I zipped through Karen Robards’ Shameless in about two days. There are a couple of things I noticed about Ms. Robards’ writing in this book. One is her pacing which is rather deliberate and filled with detail. She never rushes through a scene. The other thing (I don’t understand why authors do this) is constant referrals to what the characters look like. The breadth of the hero’s shoulders, the color of the heroine’s eyes, her figure, his height and musculature, her breasts. This is minor stuff and it isn’t a criticism (exactly) of one of my favorite authors. It’s simply one of my pet peeves.
I kept worrying that I’d already read this book, maybe a long time ago, because something about it felt familiar. But I know now that I never read it. It wasn’t one of those annoying reissues of a book published years ago. Maybe I read the earlier two books in this series which were, I presume, published a few years ago. Rarely do I read historical romance novels these days, although I used to love them. I only picked this one up because it had Karen Robards name on it.
There are a lot of authors attempting romantic suspense, but few who do it well (or up to my standards). Pursuit has lots of twisty turns and a rather bold and unexpected storyline. While the suspense plot might have overshadowed the romantic plot which seems to develop really quickly, it didn’t keep me from enjoying the book and again, I read it in a just a few days.
One thing I noticed, and maybe this is a difference I never picked up on back when I read historical romance novels. Having read a historical and a contemporary by the same author back to back, the contemporary lacks the same constant physical descriptions of the characters (Thank God). Maybe those repetitive descriptions are expected in a historical romance.
I also noticed Ms. Robards’ pacing is, for the most part, from one moment to the next in both books. Like the TV show 24 Hours, we’re in real time sequence throughout. Maybe that’s why the romance seems rushed. Within days the protagonists have fallen in love, or at least lust, with each other. This might be due to the fact that one or both of them are running for their lives and must make the most of each second. So you might as well have sex with the individual you’ve been thrown into danger with in case it’s your last chance. As the character of Mark Ryan says in Pursuit, “Now’s all we’ve got. It’s really all anybody’s got.”
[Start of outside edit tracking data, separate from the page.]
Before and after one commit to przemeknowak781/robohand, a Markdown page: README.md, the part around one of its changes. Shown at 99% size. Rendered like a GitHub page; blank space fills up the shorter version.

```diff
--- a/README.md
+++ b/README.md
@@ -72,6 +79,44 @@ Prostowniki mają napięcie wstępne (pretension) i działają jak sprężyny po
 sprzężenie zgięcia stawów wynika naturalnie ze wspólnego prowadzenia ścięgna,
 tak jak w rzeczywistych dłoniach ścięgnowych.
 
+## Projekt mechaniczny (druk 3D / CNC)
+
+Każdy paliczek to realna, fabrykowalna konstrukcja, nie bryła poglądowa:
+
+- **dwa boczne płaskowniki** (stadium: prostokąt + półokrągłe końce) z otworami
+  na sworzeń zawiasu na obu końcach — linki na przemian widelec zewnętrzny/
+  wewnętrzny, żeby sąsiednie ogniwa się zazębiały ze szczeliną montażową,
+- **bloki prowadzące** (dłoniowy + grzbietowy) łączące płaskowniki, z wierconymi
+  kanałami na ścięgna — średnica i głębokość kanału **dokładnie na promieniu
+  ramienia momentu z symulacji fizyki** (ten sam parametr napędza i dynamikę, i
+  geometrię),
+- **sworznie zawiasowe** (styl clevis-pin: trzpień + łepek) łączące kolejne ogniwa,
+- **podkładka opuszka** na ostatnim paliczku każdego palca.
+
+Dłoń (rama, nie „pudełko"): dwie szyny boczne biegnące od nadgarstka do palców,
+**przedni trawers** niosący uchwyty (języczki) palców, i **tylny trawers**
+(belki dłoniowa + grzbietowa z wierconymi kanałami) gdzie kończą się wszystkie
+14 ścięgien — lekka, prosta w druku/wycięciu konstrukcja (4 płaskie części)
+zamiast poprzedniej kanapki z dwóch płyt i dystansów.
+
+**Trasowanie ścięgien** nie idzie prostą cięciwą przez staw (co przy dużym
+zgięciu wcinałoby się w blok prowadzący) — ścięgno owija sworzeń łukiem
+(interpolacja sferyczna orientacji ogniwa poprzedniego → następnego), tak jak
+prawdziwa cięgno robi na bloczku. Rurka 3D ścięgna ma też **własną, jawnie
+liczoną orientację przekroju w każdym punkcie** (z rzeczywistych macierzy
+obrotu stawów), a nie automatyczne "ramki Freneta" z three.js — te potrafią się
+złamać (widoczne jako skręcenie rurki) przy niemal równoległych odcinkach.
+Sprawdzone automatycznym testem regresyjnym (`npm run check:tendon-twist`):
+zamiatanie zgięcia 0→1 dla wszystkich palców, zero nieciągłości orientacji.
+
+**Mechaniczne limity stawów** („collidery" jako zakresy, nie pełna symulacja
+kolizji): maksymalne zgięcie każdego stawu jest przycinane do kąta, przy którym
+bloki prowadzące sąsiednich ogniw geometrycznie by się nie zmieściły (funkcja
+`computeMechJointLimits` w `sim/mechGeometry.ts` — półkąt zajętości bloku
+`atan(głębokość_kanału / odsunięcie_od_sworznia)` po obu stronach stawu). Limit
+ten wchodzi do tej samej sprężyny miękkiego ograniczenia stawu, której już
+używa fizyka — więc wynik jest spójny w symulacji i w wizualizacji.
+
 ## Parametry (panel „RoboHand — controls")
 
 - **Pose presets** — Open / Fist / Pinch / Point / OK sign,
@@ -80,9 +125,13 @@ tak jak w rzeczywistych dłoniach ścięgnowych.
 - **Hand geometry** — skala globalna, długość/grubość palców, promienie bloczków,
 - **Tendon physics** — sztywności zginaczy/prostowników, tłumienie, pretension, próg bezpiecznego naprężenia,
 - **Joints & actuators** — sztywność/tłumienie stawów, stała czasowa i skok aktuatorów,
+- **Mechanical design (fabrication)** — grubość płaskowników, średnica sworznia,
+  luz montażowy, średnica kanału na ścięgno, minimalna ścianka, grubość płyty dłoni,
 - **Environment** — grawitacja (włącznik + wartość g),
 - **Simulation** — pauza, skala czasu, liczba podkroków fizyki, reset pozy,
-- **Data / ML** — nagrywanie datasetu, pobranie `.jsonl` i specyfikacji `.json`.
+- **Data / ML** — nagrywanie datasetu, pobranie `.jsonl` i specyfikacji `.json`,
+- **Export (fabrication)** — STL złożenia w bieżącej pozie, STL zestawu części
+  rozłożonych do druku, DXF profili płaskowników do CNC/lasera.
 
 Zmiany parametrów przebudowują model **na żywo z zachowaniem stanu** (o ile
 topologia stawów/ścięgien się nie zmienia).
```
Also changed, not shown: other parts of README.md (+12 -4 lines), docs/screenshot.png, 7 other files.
I was afraid the ending was tied up in too neat a bow, and maybe it was. It works although I doubt a U.S. President would ever be allowed to “quietly resign.” But I have to remind myself this is fiction not reality.
After reading James Sheehan’s The Law of Second Chances I’m rethinking my opinion of male authors. Maybe male authors just need to stick to what they know. I guess the same could be said of female authors and there are books by females I read and don’t particularly enjoy either or try to read and put down without finishing. Years ago I read everything I could get my hands on by John D. MacDonald and Elmore Leonard. Maybe the trick is to find male authors I enjoy reading and I haven’t made much effort to do that. I loved The Bourne Identity, although the author’s name escapes me just at the moment. He died, but I read a few of his books, The Parsifal Mosaic being the last. I found I couldn’t follow the plots. What was his name? I’ll Google it before I post this. Robert Ludlum. Didn’t have to Google it. My memory bank finally accessed it.
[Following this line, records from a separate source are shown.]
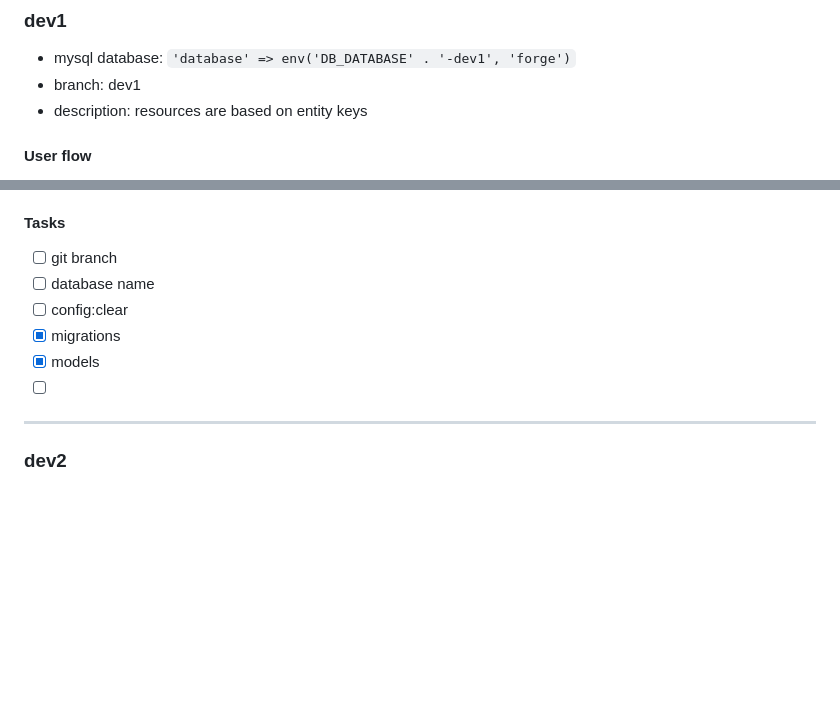
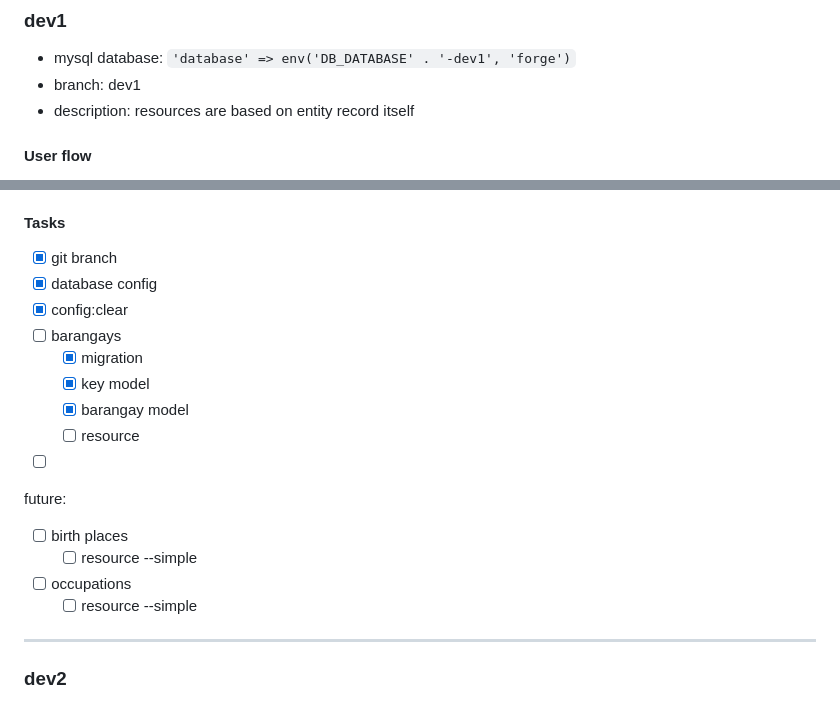
Before and after one commit to BSIT-Caprock/filament-barangay-system, a Markdown page: README.md, 2 parts joined by grey strips. GitHub-like rendering; blank space fills up the shorter version.

```diff
--- a/README.md
+++ b/README.md
@@ -24,7 +24,7 @@ Filament is a collection of full-stack components for accelerated Laravel develo
 
 - mysql database: `'database' => env('DB_DATABASE' . '-dev1', 'forge')`
 - branch: dev1
-- description: resources are based on entity keys
+- description: resources are based on entity record itself
 
 #### User flow
 
@@ -51,12 +51,21 @@ Filament is a collection of full-stack components for accelerated Laravel develo
 
 #### Tasks
 
-- [ ] git branch
-- [ ] database name
-- [ ] config:clear
-- [x] migrations
-- [x] models
+- [x] git branch
+- [x] database config
+- [x] config:clear
+- [ ] barangays
+  - [x] migration
+  - [x] key model
+  - [x] barangay model
+  - [ ] resource
 - [ ]
+
+future:
+- [ ] birth places
+  - [ ] resource --simple
+- [ ] occupations
+  - [ ] resource --simple
 
 <hr>
 
```
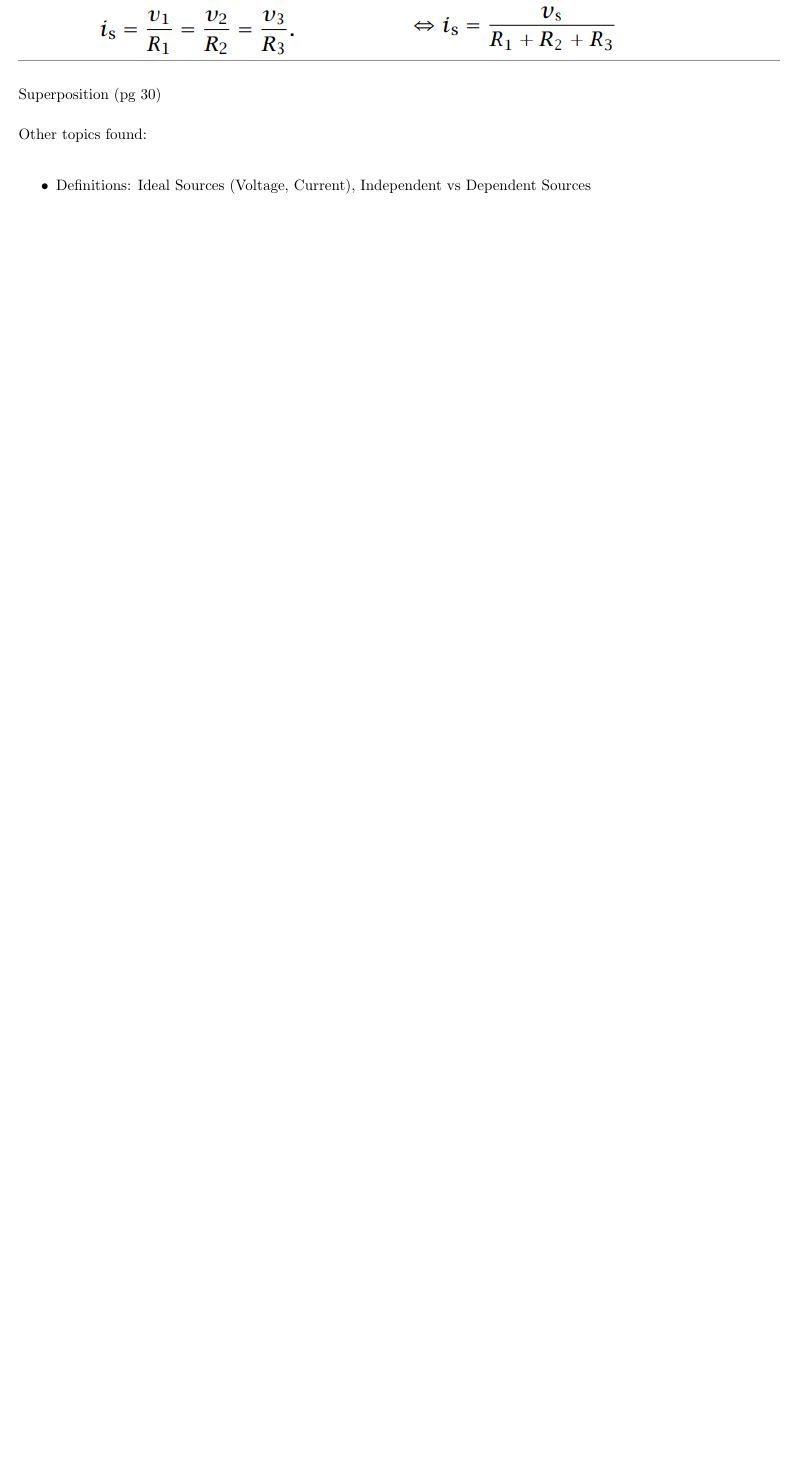
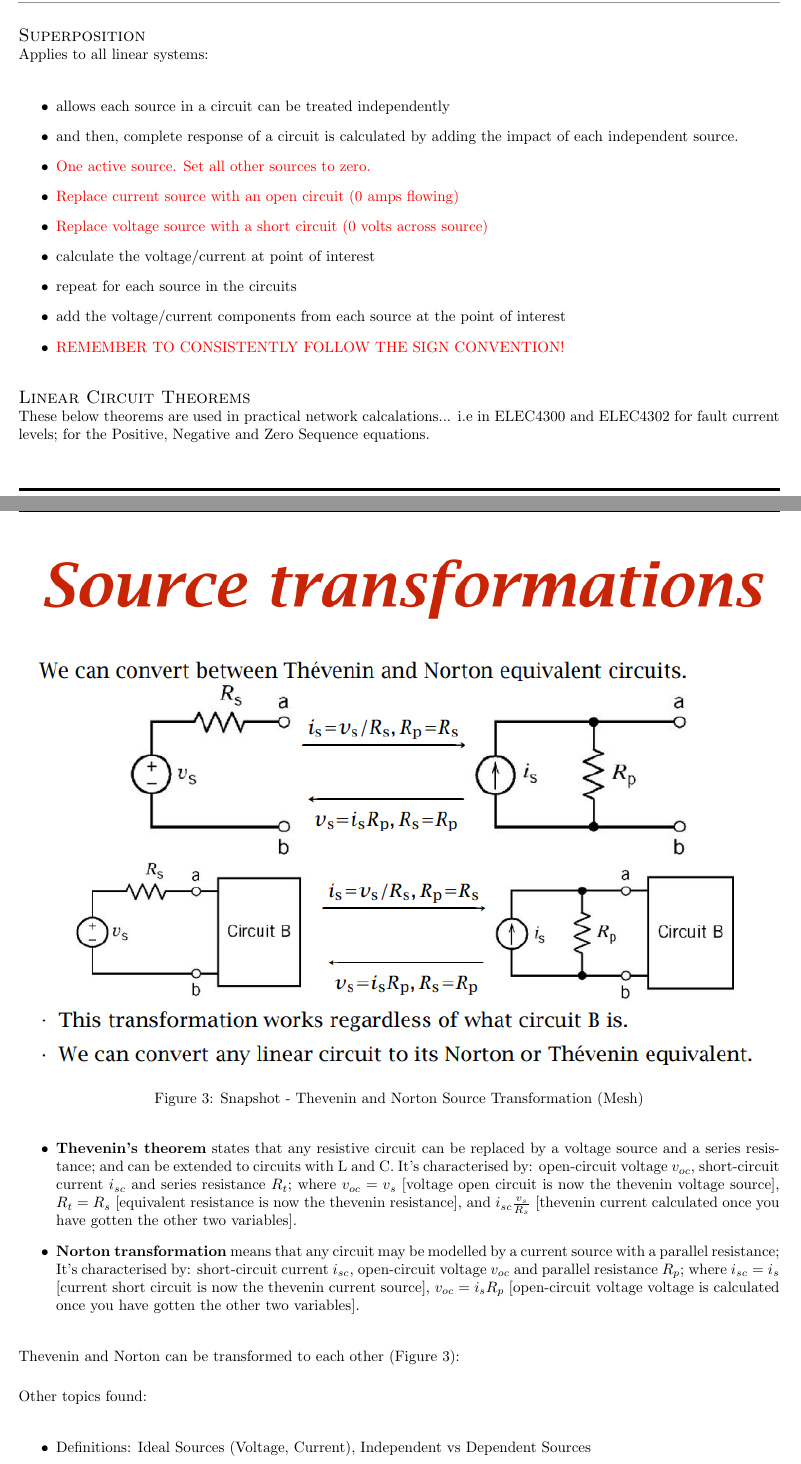
Before and after one commit to CommandoRick/electrical-knowledge-repo, a LaTeX document (main.tex, which reads chapters/02_UqSubjects.tex): part of page 18 of 27 before the commit and two parts of pages 18 and 19 of 28 after it, the two joined at a grey line, cut so that both start at the same text, the shorter picture padded with empty space. Compiled offline with pdfLaTeX.

Commit message:
Finished ELEC2004 - Lec 2

```diff
--- a/chapters/02_UqSubjects.tex
+++ b/chapters/02_UqSubjects.tex
@@ -208,7 +210,33 @@ The below steps for the method to use Mesh Analysis:
 
 \includegraphics[width=\textwidth]{/02_UqSubjects/kirchhoffs}
 
-Superposition (pg 30)
+\textsc{\large Superposition}\\
+Applies to all linear systems:
+\begin{itemize}
+  \item allows each source in a circuit can be treated independently
+  \item and then, complete response of a circuit is calculated by adding the impact of each independent source.
+  \item \textcolor{red}{One active source. Set all other sources to zero.}
+  \item \textcolor{red}{Replace current source with an open circuit (0 amps flowing)}
+  \item \textcolor{red}{Replace voltage source with a short circuit (0 volts across source)}
+  \item calculate the voltage/current at point of interest
+  \item repeat for each source in the circuits
+  \item add the voltage/current components from each source at the point of interest
+  \item \textcolor{red}{REMEMBER TO CONSISTENTLY FOLLOW THE SIGN CONVENTION!}
+\end{itemize}
+
+\textsc{\large Linear Circuit Theorems}\\
+These below theorems are used in practical network calcalations... i.e in ELEC4300 and ELEC4302 for fault current levels; for the Positive, Negative and Zero Sequence equations.
+\begin{itemize}
+  \item \textbf{Thevenin's theorem} states that any resistive circuit can be replaced by a voltage source and a series resistance; and can be extended to circuits with L and C. It's characterised by: open-circuit voltage $v_{oc}$, short-circuit current $i_{sc}$ and series resistance $R_t$; where $v_{oc} = v_s$ [voltage open circuit is now the thevenin voltage source], $R_t = R_s$ [equivalent resistance is now the thevenin resistance], and $i_{sc} \frac{v_s}{R_s}$ [thevenin current calculated once you have gotten the other two variables].
+  \item \textbf{Norton transformation} means that any circuit may be modelled by a current source with a parallel resistance; It's characterised by: short-circuit current $i_{sc}$, open-circuit voltage $v_{oc}$ and parallel resistance $R_p$; where $i_{sc} = i_s$ [current short circuit is now the thevenin current source], $v_{oc} = i_s R_p$ [open-circuit voltage voltage is calculated once you have gotten the other two variables].
+\end{itemize}
+
+Thevenin and Norton can be transformed to each other (Figure \ref{fig_theveninSourceTrans}):
+\begin{figure}
+  \includegraphics[width=\textwidth]{/02_UqSubjects/thevSourceTransformation}
+  \caption{Snapshot - Thevenin and Norton Source Transformation (Mesh)}
+  \label{fig_theveninSourceTrans}
+\end{figure}
 
 Other topics found:
 \begin{itemize}
```
Also changed, not shown: images/02_UqSubjects/thevSourceTransformation.png (added), main.pdf, chapters/02_UqSubjects.tex (5 more changed lines), 7 other files.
Mr. Sheehan is an attorney and he’s written a book with an attorney as a lead character. The Law of Second Chances is cleverly put together with scenes from the past and seemingly unrelated events that all tie into the conclusion. I am slow in many ways, but when I finally caught on, I had to return to the scene of the crime, so to speak, and realize that it’s not stated the defendant on trial for murder actually pulled the trigger. I did, however, have my suspicions about the real killer when that individual makes a second appearance in the story. Very cleverly done. I’d say there’s a good chance I’ll go back now and read Mr. Sheehan’s first book, The Mayor of Lexington Avenue.
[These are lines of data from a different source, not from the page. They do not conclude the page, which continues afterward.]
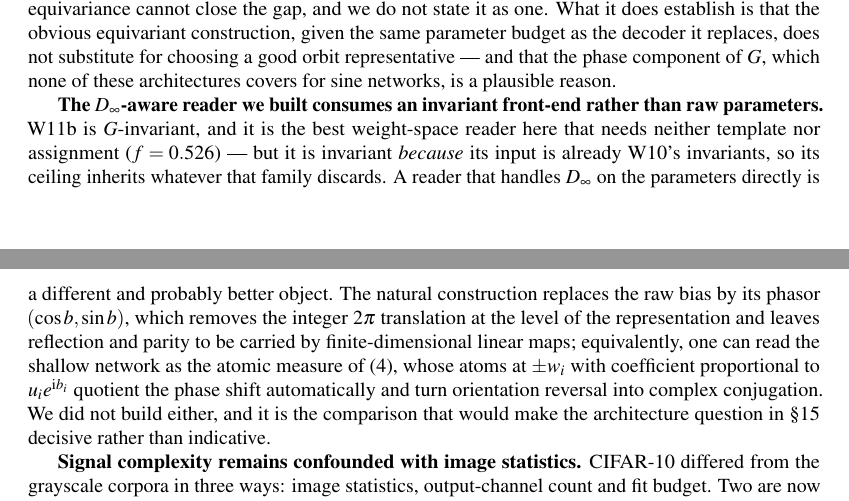
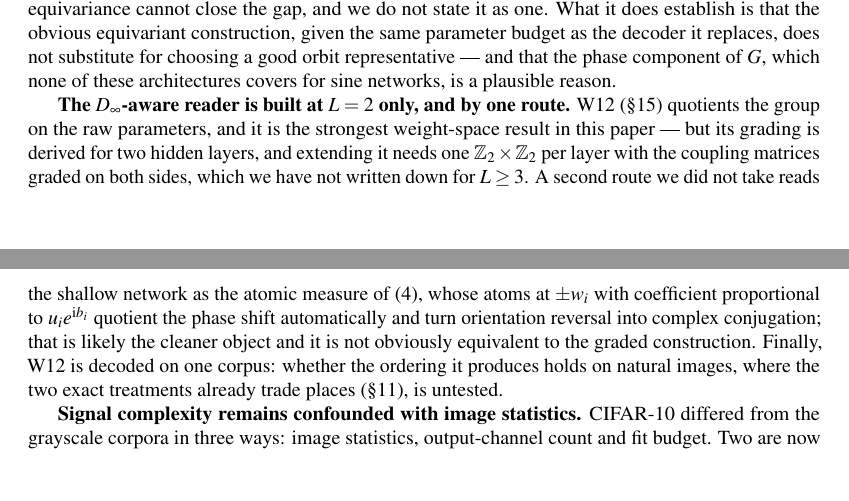
Before and after one commit to ITheClixs/project-siren-gap, a LaTeX document (paper/paper.tex): two parts of pages 22 and 23 of 34, joined at a grey line, cut so that both start at the same text, the shorter picture padded with empty space. Compiled offline with pdfLaTeX.

Commit message:
docs: correct the limitation that said no D_inf-aware reader on raw parameters was built
W12 is that reader. The surviving limitations are real ones: the grading is
derived for L=2, the atomic-measure route was not taken and is not obviously
equivalent, and W12 is decoded on one corpus.

```diff
--- a/paper/paper.tex
+++ b/paper/paper.tex
@@ -1393,18 +1393,17 @@ parameter budget as the decoder it replaces, does not substitute for choosing a
 representative --- and that the phase component of $G$, which none of these architectures covers
 for sine networks, is a plausible reason.
 
-\textbf{The $\Dinf$-aware reader we built consumes an invariant front-end rather than raw
-parameters.} W11b is $G$-invariant, and it is the best weight-space reader here that needs neither
-template nor assignment ($f = 0.526$) --- but it is invariant \emph{because} its input is already
-W10's invariants, so its ceiling inherits whatever that family discards. A reader that handles
-$\Dinf$ on the parameters directly is a different and probably better object. The natural
-construction replaces the raw bias by its phasor $(\cos b, \sin b)$, which removes the integer
-$2\pi$ translation at the level of the representation and leaves reflection and parity to be carried
-by finite-dimensional linear maps; equivalently, one can read the shallow network as the atomic
+\textbf{The $\Dinf$-aware reader is built at $L=2$ only, and by one route.} W12
+(\S\ref{sec:w11}) quotients the group on the raw parameters, and it is the strongest weight-space
+result in this paper --- but its grading is derived for two hidden layers, and extending it needs
+one $\Z_2\times\Z_2$ per layer with the coupling matrices graded on both sides, which we have not
+written down for $L\ge3$. A second route we did not take reads the shallow network as the atomic
 measure of \eqref{eq:atoms}, whose atoms at $\pm w_i$ with coefficient proportional to
 $u_i e^{\mathrm i b_i}$ quotient the phase shift automatically and turn orientation reversal into
-complex conjugation. We did not build either, and it is the comparison that would make the
-architecture question in \S\ref{sec:w11} decisive rather than indicative.
+complex conjugation; that is likely the cleaner object and it is not obviously equivalent to the
+graded construction. Finally, W12 is decoded on one corpus: whether the ordering it produces holds
+on natural images, where the two exact treatments already trade places (\S\ref{sec:crossover}), is
+untested.
 
 \textbf{Signal complexity remains confounded with image statistics.} CIFAR-10 differed from the
 grayscale corpora in three ways: image statistics, output-channel count and fit budget. Two are now
```
Also changed, not shown: 1 other file.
The entire time I was reading The Road to Eden’s Ridge I was plagued by the sense that maybe I’d read it before. The publication date is 2002, so it’s entirely possible, but I didn’t remember the story. I hate thinking I’ve read something already, which is one of the reasons I started this blog thread, so I’d have a record of what and who I’ve read.
The other thing that sort of annoyed me was the pacing. It isn’t that there isn’t a good story here. There’s nothing wrong with the writing. But I wanted it to move so much faster than it does. It’s like a lull-a-bye, slow and sweet, and it could be nothing more than that I’m too old for lull-a-byes. Maybe because it deals with country music, it’s written a bit like a country song, in no hurry to hit the final chord. Also, a big chunk of the story deals with a previous generation, so it’s sort of told in a flashback of that. It’s well done and offers a nice parallel, but…flashbacks can’t help but slow the pace. I thought the last chapter was the best and not just because I was ready to be done with the book. It was simply beautifully written and brought all the threads of the story to a lovely conclusion.
I went all out and bought some books on sale at Books-A-Million last weekend and since I’ve finished all my library books and can’t get back there for a couple of days I started The Accidental Mother by Rowan Coleman on my lunch break today. I’m on page 9, and it’s too soon to pass judgment so watch for the next Picky Reader installment.